StudyNaess et al. (2004): study NO Nord-Trøndelag 1984
TitleDiabetes Mellitus and Psychological Well-Being. Change between 1984-1986 and 1995-1997. Results of the Nord-Trondelag Health Study.
SourceJournal of Diabetes and its Complications, 2004, Vol. 18,141 - 147.
DOIDOI:10.1016/S1056-8727(03)00036-9
Public20-90 aged, general public, Nord-Trondelag, Norway followed 1 year, 1985-1996
SampleNon-probability chunk sample
Non-Response
Respondents N =65599

Correlate
Author's labelCheerfulness over time
Page in Source 144
Our classificationActual changes in happiness, code H04ab02
Operationalization
Selfreport on single question:
Would you say you are usually cheerful or dejected?
1  extremely dejected
2  dejected
3  quite dejected
4  both dejected and cheerful
5  quite cheerful
6  very cheerful
7  extremely cheerful
Remarks
Assessed at T1 (1984-86) and T2 (1995-97); average 11 
years difference

Observed Relation with Happiness
Happiness
Measure
StatisticsElaboration/Remarks
A-AOL-g-sq-v-7-ar=+.39
T1 retest
A-AOL-g-sq-v-7-aES=+.18
T1-T2 CHANGE in happiness
Cheerfulness increased slightly


Appendix 1: Happiness measures used
CodeFull Text
A-AOL-g-sq-v-7-aSelfreport on single question:

Would you say you are usually cheerful or dejected?
1 extremely dejected
2 dejected
3 quite dejected
4 both dejected and cheerful
5 quite cheerful
6 very cheerful
7 extremely cheerful


Appendix 2: Statistics used
SymbolExplanation
ESEFFECT SIZE
Type; descriptive statistic
Range: [-1;+1]

Meaning:

Computation: T1-T2 mean devided by pooled SD

Interpretation: ES<.20 trivial, .20>ES>.50 small, .50>ES>.80 medium, >.80 large effect

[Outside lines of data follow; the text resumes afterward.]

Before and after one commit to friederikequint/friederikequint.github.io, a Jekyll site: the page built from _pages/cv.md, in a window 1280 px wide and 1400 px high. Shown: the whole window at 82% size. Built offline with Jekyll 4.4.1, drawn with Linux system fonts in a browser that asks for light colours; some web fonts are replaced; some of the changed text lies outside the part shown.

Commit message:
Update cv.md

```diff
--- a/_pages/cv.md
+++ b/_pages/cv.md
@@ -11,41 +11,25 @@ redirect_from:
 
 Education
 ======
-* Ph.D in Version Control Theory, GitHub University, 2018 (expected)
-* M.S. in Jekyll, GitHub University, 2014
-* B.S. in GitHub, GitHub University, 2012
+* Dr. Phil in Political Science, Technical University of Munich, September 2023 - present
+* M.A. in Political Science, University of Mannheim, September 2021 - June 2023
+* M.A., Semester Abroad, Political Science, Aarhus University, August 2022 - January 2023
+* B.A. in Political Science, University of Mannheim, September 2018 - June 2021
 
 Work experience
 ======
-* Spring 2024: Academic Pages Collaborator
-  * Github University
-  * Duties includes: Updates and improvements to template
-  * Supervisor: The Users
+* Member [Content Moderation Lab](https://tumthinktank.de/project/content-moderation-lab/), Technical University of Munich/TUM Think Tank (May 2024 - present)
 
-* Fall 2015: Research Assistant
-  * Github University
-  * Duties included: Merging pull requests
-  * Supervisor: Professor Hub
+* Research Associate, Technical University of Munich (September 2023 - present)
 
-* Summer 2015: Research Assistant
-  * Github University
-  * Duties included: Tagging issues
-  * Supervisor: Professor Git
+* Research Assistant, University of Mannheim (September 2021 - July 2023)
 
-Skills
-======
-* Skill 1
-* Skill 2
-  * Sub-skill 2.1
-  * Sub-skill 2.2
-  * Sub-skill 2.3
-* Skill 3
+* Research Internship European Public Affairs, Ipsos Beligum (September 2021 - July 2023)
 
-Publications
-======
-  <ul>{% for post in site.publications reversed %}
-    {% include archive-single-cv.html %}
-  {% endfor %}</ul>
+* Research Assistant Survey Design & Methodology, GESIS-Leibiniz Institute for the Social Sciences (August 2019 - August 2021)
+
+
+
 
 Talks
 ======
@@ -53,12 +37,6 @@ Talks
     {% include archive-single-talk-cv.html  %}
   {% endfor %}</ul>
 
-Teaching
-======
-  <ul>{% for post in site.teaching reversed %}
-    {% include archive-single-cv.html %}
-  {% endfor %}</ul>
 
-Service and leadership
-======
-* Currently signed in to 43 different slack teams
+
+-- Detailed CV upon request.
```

Reference: Cohen
rPRODUCT-MOMENT CORRELATION COEFFICIENT (Also "Pearson's correlation coefficient' or simply 'correlation coefficient')
Type: test statistic.
Measurement level: Correlate: metric, Happiness: metric
Range: [-1; +1]

Meaning:
r = 0 « no correlation ,
r = 1 « perfect correlation, where high correlate values correspond with high happiness values, and
r = -1 « perfect correlation, where high correlate values correspond with low happiness values.
Source:
Ruut Veenhoven, World Database of Happiness, Collection of Correlational Findings, Erasmus University Rotterdam.
https://worlddatabaseofhappiness.eur.nl